story by Lilian Nansubuga
A vaginal fistula is an abnormal opening that connects your vagina to another organ. For example, a vaginal fistula can link your vagina to your:
- Ureters, the tubes that carry your pee from your kidneys to your bladder
- Urethra, the tube that carries your pee down from your bladder and outside your body
- Rectum, the lower part of your large intestine
- Large intestine
- Small intestine
A lady leaking due to vaginal fistula.
Vaginal fistulas can be upsetting and embarrassing because they leak and cause bad smells. But they can also cause complications, like:
- Vaginal or urinary tract infections that keep coming back
- Hygiene problems
- Stool or gas that leaks through the vagina
- Irritated or inflamed skin around your vagina or anus
- An abscess — a swollen clump of infected tissue with pus that could be life-threatening if it’s not treated
- Fistulas that come back
Women who have Crohn’s disease and develop a fistula have a high risk of getting complications, such as fistulas forming again later or fistulas that don’t properly heal.
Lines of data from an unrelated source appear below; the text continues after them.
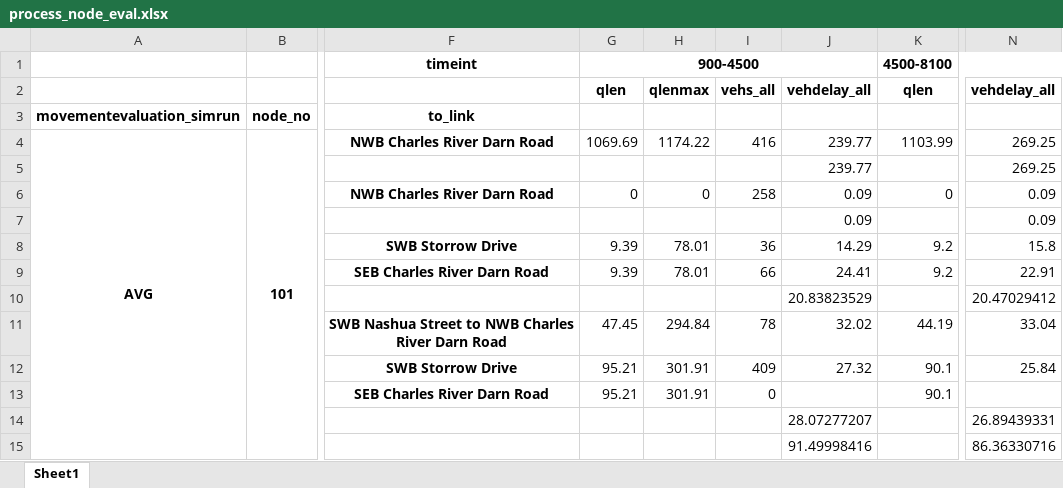
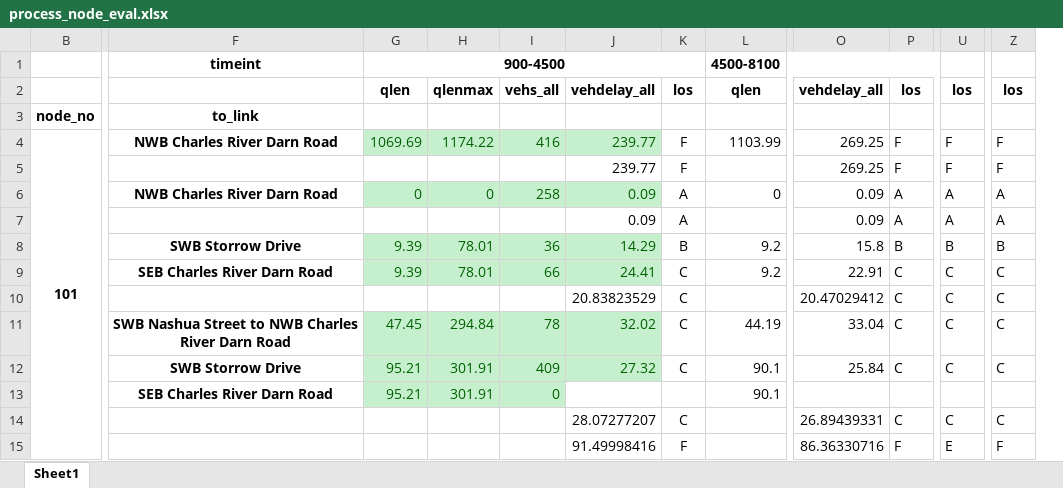
Before and after one commit to Apoorb/Tobin-Bridge-VISSIM-Processing, an Excel workbook: data/interim/process_node_eval.xlsx, sheet Sheet1, drawn as a sheet; only a part is shown, gaps mark what is left out; values as stored, in another font and other column widths than the file's, no borders; removed rows and columns are numbered as before the commit, all else as after; the diff names each change by its address in the sheet, - before the commit and + after, or states it on an @@ line.

Commit message:
Clean node evaluation processing.

```diff
--- a/data/interim/process_node_eval.xlsx (sheet Sheet1)
+++ b/data/interim/process_node_eval.xlsx (sheet Sheet1)
@@ column A hidden, rows 3-4: movementevaluation_simrun | AVG @@
+column K, rows 2-15: los |  | F | F | A | A | B | C | C | C | C |  | C | F
+column P, rows 2-15: los |  | F | F | A | A | B | C | C | C | C |  | C | F
+column U, rows 2-15: los |  | F | F | A | A | B | C | C | C | C |  | C | E
+column Z, rows 2-15: los |  | F | F | A | A | B | C | C | C | C |  | C | F
@@ G4:J4 fill: none → #C6EFCE, text colour: black → #006100 @@
@@ G6:J6 fill: none → #C6EFCE, text colour: black → #006100 @@
@@ G8:J9 fill: none → #C6EFCE, text colour: black → #006100 @@
@@ G11:J12 fill: none → #C6EFCE, text colour: black → #006100 @@
@@ G13:I13 fill: none → #C6EFCE, text colour: black → #006100 @@
```
Also changed, not shown: data/mappers/node_evaluation_vissim_report_mapping.xlsx, 2 other files.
Fistulas develop when an organ becomes inflamed or injured. In most cases fistulas develop when there is massive pressure imposed on the joints .The most common location for a fistula is around the anus. These are called perianal fistulas. Over half of fistulas form in this location. The second most common location is between 2 loops of intestine. Fistulas can also form between the:
- rectum and vagina
- intestine and skin and intestine and bladder
What are symptoms of fistula?
Symptoms of a fistula depend on where the connection has formed. Fluid or waste may leak continually from the anus or vagina or seep through the wall of the abdomen.
If you have a perianal fistula, you may have ongoing rectal pain or swelling. A fistula between the intestine and bladder can cause a urinary tract infection that keeps returning. Fistulas between 2 loops of the intestine may not cause any symptoms.
What Causes It?
Just inside your anus are several glands that make fluid. Sometimes, they get blocked or clogged. When that happens, a bacteria buildup can create a swollen pocket of infected tissue and liquid. Doctors call this an abscess.
If you don’t treat the abscess, it’ll grow. Eventually, it’ll make its way to the outside and punch a hole in the skin somewhere near your anus.
Fistulas can form in the digestive tract or perianal region after surgery, radiation therapy for cancer, or traumatic injury. Some diseases and infections can cause fistulas, such as diverticulitis, sexually transmitted disease, and tuberculosis.
Another cause of fistula is early pregnancies in young teenage girls. With early pregnancies the bones have not yet matured enough to be strong to hold a baby. There tends to be complications during the delivery and in the end a fistula is developed.
Unsafe abortions also may lead to a fistula called vescicoviginal fistula.
How to prevent fistulas
Avoid early pregnancies as the body still has to develop to be able to carry a baby.
Unsafe abortions should be avoided and practice safe abortions.
Family planning allows couples to delay early births, space desired births, and limit family size. Up to one-third of all maternal deaths and injuries could have been prevented if women had access to contraception. Family planning can also help women with a repaired fistula achieve a successful pregnancy, if that is their desire; by helping them delay a future pregnancy until they are fully healed. Women who have experienced repair are generally advised to abstain from sexual relations for a period of time to allow them to heal. In some situations, for some women find it difficult to comply with this recommendation. Other women may need a longer time before they are able to successfully sustain a pregnancy, and family planning methods can help couples determine when the best time to get pregnant is.
Timely Cesarean section is critical for women with obstructed labor. doctors performing a cesarean delivery must be competent so that they do not inadvertently create an iatrogenic fistula. fistula care plus works with hospitals to ensure that quality cesarean sections are available from trained health professionals.
What’s the Treatment?
Some fistulas may heal on their own. If it’s a small bladder fistula, your doctor might want to try putting a small tube called a catheter into your bladder to drain the pee and give the fistula time to heal by itself.
He might also want to try special glue or plug made of natural protein to seal or fill the fistula. Still, many people need surgery. What kind of surgery you get depends on the type of fistula and where it is. It could be laparoscopic, where your doctor makes small cuts (incisions) and uses cameras and tools. Or it could be abdominal surgery, where you get a regular incision with a tool called a scalpel.
For a vaginal fistula that connects to your rectum, your doctor might:
- Sew a special patch over the fistula
- Take tissue from your body to close the fistula
- Fold a flap of healthy tissue over the fistula
- Fix the muscles of your anus if they are damaged
Your doctor will likely also prescribe an antibiotic to treat infection caused by the fistula.
fistula is real and we need to be cautious about our health.